- Instructions to follow:
Output every entry exactly, from the first line to the last.
(Data under study)
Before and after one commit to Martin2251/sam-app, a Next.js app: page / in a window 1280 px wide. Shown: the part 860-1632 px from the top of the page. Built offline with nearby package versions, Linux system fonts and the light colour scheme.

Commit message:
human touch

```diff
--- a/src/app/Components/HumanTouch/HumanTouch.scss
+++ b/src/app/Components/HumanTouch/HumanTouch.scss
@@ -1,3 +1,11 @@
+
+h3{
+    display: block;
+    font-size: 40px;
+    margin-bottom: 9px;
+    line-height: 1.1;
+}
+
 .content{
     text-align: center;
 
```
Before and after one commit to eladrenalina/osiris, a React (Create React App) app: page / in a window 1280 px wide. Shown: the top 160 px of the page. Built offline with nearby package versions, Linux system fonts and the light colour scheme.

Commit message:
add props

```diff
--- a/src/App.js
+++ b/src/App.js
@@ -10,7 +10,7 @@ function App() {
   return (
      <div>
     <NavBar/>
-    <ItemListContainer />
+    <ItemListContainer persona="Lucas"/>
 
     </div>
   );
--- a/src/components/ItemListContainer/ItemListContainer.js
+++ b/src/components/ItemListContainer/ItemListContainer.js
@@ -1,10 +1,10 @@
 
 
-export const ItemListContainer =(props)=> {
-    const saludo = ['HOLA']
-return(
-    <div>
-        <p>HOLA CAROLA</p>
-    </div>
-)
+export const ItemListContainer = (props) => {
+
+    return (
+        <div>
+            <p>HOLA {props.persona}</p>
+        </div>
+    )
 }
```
(End Data under study)
- Exercise response:
Before and after one commit to Martin2251/sam-app, a Next.js app: page / in a window 1280 px wide. Shown: the part 860-1632 px from the top of the page. Built offline with nearby package versions, Linux system fonts and the light colour scheme.

Commit message:
human touch

```diff
--- a/src/app/Components/HumanTouch/HumanTouch.scss
+++ b/src/app/Components/HumanTouch/HumanTouch.scss
@@ -1,3 +1,11 @@
+
+h3{
+    display: block;
+    font-size: 40px;
+    margin-bottom: 9px;
+    line-height: 1.1;
+}
+
 .content{
     text-align: center;
 
```
Before and after one commit to eladrenalina/osiris, a React (Create React App) app: page / in a window 1280 px wide. Shown: the top 160 px of the page. Built offline with nearby package versions, Linux system fonts and the light colour scheme.

Commit message:
add props

```diff
--- a/src/App.js
+++ b/src/App.js
@@ -10,7 +10,7 @@ function App() {
   return (
      <div>
     <NavBar/>
-    <ItemListContainer />
+    <ItemListContainer persona="Lucas"/>
 
     </div>
   );
--- a/src/components/ItemListContainer/ItemListContainer.js
+++ b/src/components/ItemListContainer/ItemListContainer.js
@@ -1,10 +1,10 @@
 
 
-export const ItemListContainer =(props)=> {
-    const saludo = ['HOLA']
-return(
-    <div>
-        <p>HOLA CAROLA</p>
-    </div>
-)
+export const ItemListContainer = (props) => {
+
+    return (
+        <div>
+            <p>HOLA {props.persona}</p>
+        </div>
+    )
 }
```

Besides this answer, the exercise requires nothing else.